That was a vision, not a physical visitation. Or are you suggesting that there was a section of sapphire pavement hovering literally just above them?


It does not make much sense to claim that they did not actually see God.

Then was Jesus wrong when He said "NO ONE has seen the Father"?


Just like the Book of Mormon account from the Brother of Jared, they were likely seeing the pre-Incarnate Christ. This is an anthropomorphic account, just like the experience that Moses had. Essentially what they were seeing was the same that Peter, James and John saw at the Mount of Transfiguration, where they saw the glory of God.

The glory of God is not God Himself. It is a manifestation of His presence, like the blue flame above the cherubim in the ark of the covenant.

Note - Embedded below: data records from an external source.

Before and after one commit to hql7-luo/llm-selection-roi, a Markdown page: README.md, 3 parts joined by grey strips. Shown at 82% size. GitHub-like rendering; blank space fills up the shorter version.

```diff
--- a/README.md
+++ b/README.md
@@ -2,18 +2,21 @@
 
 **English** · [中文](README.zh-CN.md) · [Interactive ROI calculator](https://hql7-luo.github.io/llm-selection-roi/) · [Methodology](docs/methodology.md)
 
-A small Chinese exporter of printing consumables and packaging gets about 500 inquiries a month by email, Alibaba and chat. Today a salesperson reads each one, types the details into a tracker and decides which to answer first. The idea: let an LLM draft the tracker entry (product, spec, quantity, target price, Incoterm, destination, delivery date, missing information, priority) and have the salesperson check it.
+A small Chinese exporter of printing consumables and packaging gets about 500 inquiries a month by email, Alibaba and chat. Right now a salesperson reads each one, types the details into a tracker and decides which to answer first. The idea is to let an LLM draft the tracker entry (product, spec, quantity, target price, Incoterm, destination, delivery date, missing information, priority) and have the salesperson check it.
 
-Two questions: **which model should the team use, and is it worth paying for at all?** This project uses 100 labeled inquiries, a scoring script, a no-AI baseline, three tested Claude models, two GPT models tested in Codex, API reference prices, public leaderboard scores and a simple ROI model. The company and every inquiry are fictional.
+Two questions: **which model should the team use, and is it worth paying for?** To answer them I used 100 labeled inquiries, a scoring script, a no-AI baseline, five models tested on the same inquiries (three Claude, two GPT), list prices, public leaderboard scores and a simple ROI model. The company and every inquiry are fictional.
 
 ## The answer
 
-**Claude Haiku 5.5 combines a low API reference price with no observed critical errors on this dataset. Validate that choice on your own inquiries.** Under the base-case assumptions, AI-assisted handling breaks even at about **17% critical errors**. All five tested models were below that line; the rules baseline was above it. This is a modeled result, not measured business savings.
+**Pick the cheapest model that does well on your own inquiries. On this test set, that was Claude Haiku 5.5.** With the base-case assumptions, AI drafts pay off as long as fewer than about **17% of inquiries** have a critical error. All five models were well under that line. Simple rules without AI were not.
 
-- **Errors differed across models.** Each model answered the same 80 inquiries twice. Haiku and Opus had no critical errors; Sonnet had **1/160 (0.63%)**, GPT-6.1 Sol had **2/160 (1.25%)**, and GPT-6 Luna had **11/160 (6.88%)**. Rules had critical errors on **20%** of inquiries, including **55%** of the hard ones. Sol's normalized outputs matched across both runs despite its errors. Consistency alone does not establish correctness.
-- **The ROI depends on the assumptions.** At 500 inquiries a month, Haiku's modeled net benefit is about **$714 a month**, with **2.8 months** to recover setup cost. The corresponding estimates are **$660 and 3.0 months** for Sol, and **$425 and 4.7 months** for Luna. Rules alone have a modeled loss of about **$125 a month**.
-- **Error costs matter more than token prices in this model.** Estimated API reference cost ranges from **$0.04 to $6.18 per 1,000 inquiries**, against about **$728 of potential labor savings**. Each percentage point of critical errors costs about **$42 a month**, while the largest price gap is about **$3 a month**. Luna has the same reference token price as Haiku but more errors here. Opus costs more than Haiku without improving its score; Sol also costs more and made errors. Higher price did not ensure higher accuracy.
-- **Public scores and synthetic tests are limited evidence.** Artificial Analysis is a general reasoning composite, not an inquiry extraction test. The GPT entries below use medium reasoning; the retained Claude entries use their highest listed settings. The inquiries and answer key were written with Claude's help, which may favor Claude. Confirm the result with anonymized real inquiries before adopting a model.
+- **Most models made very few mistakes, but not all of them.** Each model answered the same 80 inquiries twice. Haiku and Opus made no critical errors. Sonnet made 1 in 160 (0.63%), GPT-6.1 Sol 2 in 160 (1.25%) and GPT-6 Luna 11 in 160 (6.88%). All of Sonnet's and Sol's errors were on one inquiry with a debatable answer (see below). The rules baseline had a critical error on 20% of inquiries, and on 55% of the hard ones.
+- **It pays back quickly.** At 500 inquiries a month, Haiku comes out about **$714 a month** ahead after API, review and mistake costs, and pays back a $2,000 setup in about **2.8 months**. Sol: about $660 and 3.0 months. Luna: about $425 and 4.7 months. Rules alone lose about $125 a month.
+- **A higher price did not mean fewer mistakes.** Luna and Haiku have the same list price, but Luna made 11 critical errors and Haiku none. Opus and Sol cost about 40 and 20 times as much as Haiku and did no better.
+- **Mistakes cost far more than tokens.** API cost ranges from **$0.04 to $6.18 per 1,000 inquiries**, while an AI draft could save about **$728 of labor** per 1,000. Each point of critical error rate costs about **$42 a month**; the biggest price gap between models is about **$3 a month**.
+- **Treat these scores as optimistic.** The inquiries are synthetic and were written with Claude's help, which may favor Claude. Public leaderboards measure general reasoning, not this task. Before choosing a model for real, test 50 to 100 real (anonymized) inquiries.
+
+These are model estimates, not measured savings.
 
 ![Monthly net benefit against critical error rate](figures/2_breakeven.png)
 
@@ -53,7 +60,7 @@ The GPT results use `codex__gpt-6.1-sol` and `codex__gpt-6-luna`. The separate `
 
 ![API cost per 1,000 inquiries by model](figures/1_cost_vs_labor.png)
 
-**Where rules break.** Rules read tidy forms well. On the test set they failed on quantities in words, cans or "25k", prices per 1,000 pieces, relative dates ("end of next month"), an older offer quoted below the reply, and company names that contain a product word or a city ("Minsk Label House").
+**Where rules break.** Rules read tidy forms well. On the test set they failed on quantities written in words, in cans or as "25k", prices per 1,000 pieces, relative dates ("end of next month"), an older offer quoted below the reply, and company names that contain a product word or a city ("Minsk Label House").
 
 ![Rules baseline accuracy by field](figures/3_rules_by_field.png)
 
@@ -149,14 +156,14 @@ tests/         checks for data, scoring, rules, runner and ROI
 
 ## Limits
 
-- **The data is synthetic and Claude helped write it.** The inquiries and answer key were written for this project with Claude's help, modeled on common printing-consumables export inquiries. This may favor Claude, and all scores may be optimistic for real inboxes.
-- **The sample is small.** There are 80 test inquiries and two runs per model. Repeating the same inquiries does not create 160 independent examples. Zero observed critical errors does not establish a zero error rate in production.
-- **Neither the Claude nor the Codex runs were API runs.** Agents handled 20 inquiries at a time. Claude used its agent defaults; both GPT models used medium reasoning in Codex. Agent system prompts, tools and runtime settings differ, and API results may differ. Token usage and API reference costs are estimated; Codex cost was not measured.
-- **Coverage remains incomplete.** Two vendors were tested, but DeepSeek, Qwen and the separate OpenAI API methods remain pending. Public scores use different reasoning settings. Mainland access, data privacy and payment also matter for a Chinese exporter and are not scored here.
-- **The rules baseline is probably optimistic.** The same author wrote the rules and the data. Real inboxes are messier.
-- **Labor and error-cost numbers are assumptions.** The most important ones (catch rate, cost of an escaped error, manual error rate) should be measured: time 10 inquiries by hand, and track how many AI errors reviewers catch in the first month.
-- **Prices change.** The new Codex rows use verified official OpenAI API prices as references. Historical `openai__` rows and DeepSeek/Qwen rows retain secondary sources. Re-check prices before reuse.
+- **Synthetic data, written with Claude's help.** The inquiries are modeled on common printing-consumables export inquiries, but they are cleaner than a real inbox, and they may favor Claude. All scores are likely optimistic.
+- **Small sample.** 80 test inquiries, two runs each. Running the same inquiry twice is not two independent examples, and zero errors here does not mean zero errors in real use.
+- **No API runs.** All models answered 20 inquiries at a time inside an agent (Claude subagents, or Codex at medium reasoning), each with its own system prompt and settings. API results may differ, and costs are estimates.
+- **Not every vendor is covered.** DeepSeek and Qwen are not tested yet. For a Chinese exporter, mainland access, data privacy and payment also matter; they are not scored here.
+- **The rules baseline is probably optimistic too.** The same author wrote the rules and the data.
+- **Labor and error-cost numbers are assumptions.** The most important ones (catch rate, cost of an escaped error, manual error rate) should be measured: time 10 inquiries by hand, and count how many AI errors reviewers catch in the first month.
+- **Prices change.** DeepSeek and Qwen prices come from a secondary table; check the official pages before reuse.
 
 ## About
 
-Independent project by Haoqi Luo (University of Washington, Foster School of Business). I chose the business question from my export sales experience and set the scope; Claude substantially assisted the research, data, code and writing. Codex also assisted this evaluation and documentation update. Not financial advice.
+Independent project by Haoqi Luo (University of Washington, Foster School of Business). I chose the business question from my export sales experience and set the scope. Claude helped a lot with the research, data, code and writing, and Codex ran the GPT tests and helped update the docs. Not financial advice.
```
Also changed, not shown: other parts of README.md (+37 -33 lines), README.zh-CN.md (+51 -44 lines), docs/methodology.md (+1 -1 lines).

Exodus 40:34-35 ESV

Then the cloud covered the tent of meeting, and the glory of the Lord filled the tabernacle. And Moses was not able to enter the tent of meeting because the cloud settled on it, and the glory of the Lord filled the tabernacle.



No one has seen the Father because man kind has been separated from Him due to the Fall and sin. THAT is the reason that no man has seen the Father.

Except Joseph Smith, right?


However, as I previously addressed from the Chapter 1 in the Book of Hebrews, Jesus is an exact copy/imprint of God the Father.

And I showed that did not mean physical attributes.



Peter had the keys of the kingdom. John likely worked within the church like the other Apostles until he reached the age when he was going to die (and he appears to have outlasted the others). Then he would be "changed" into an immortal and glorified body "in the twinkling of an eye", rather than tasting death. We do not know what John has been doing after that, but we do not suspect that he was performing ordinances for the Church.

The Apostles were all performing "ordinances" of the church, including baptizing. John supposedly held the Melchizedek Priesthood as only one of four Apostles supposedly left on earth, and would have seen the church fall into apostasy. Yet he did nothing about it? And remember, your claim was that there wasn't anyone with the AUTHORITY to perform them, not that they simply weren't.



All we have are very limited accounts. Consider how much history must have occurred during the length of time represented by the book of Genesis.

Consider that Genesis lists some rather mundane details as well, yet only one mention of supposedly one of the most important things any believer can possess? Sorry, but not buying it.


Yet we have relatively very, very little information about that time period. The first book in the Old Testament only gives minimal details of what occurred over almost two and a half thousand years. The more detailed history that we have in the Bible only begins when Moses came upon the scene. You know that.

And again, even in the more detailed accounts, there is only one mention of someone holding the Melchizedek Priesthood hundreds of years later? The single most important ordinance of the church after baptism?